Step 6: Rewrite, Revise, Rewrite
A good writer rewrites and revises his or her work many, many times. After getting a first draft on paper, take a day or two away from the essay and then come back to it with fresh eyes. Make appropriate edits for content, and pay attention to proper spelling and grammar. If need be, you might want to write an entirely new draft and then integrate the best of both into a final draft. Writing a new draft can inspire you to think of new ideas or a better way to tell your story. Some other tips to think about as you rewrite and revise:
- Make sure it sounds like your voice. You want the scholarship committee to feel like they are getting to know you. If you don't sound authentic, the committee will know. It is better to be yourself than to say what you think the committee wants to hear.
- Strike a balance between modesty and arrogance. You should be proud of your accomplishments, but you don't want to sound arrogant. Don't exaggerate a story; instead be clear about what you did and the impact it had and let that speak for itself.
- Check to make sure you are answering the prompt and fulfilling all other requirements of the essay as directed by the committee, such as font preference and word count limits.
- Don't just list your accomplishments; describe them in detail and also tell the reader how you felt during these experiences.

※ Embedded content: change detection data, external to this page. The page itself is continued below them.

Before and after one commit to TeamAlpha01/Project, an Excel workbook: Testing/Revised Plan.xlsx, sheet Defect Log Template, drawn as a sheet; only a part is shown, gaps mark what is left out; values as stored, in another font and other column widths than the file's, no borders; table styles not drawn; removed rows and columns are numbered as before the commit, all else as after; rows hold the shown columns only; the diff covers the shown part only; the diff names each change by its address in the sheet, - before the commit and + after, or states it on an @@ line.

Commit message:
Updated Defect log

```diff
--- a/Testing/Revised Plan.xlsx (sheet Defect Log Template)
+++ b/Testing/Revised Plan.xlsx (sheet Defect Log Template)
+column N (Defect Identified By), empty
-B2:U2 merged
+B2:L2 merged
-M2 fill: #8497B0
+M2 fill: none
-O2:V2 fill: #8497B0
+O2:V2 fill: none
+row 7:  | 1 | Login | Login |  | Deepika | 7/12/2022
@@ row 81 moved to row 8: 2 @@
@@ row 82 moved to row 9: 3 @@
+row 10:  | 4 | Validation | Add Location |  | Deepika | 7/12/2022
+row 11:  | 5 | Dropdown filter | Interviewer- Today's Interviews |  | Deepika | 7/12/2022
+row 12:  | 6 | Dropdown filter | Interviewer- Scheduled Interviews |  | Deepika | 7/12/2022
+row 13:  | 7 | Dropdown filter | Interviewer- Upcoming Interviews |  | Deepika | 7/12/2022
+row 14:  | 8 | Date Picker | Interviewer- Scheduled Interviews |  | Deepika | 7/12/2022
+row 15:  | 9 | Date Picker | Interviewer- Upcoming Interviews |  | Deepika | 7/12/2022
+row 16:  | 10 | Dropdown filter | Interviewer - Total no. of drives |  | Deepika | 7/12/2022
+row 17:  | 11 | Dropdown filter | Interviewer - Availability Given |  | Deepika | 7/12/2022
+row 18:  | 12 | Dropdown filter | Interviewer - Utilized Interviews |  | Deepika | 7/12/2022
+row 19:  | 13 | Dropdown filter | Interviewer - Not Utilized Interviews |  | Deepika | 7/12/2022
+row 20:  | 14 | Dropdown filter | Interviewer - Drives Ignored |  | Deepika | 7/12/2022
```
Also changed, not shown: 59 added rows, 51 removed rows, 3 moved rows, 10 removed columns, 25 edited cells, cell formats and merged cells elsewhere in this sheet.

- A scholarship essay is not a dissertation. You don't need to impress the committee with big words, especially if you're not completely clear if you're using them correctly. Simplicity and clarity should be the goals.
- Make sure your essay will be read from the beginning to the end. Committee members won't dedicate much time to reading the essay, so you need to make sure they are given motivation to read the entire thing. If you are telling a story, don't reveal the end of the story until the end.
- Check to make sure the buzzwords from the mission statement appear. It is easy to forget the scholarship committee's goals as you write. Return to their mission statement and look for spots to place keywords from the statement. Be sure, however, that you're not copying the mission statement word-for-word.
Step 7: Have someone else read your essay
Ideally, you could give your essay to a teacher or college admissions counselor who is familiar with scholarship essays and the college admission process. If such a person is not available, virtually anyone with good reading and writing skills can help make your essay better. When your editor is done reading and you've looked over his or her notes, be sure to ask the following questions:
- Was the story interesting and did it hold your attention?
- Were there any parts that were confusing?
- Did you find any spelling or grammar errors?
- Does the essay sound like my voice?
- Does the essay respond appropriately to the prompt?
- Is there anything you would have done differently or something you thought was missing?
After having an editor (or two or three) look over your draft, it is time again to revise and rewrite.
Step 8: Refine the Final Draft
Once you feel satisfied with the draft, review it one more time and pay particular attention to structure, spelling, grammar, and whether you fulfilled all the required points dictated by the committee. If you are over the required word count, you will need to make edits so that you are within the limit. If you are significantly under the word count, consider adding a supporting paragraph.
Essay Writing Center
Misconception: No one actually reads your scholarship essay! – Wrong!
Fact: Your essay is the key to your scholarship application. It is an opportunity to demonstrate to the selection committee that you are a well-rounded individual, that you are more than your GPA, that you are a strong writer, and it gives you a chance to talk about your experiences and qualifications in greater detail than what appears on your resume or transcripts.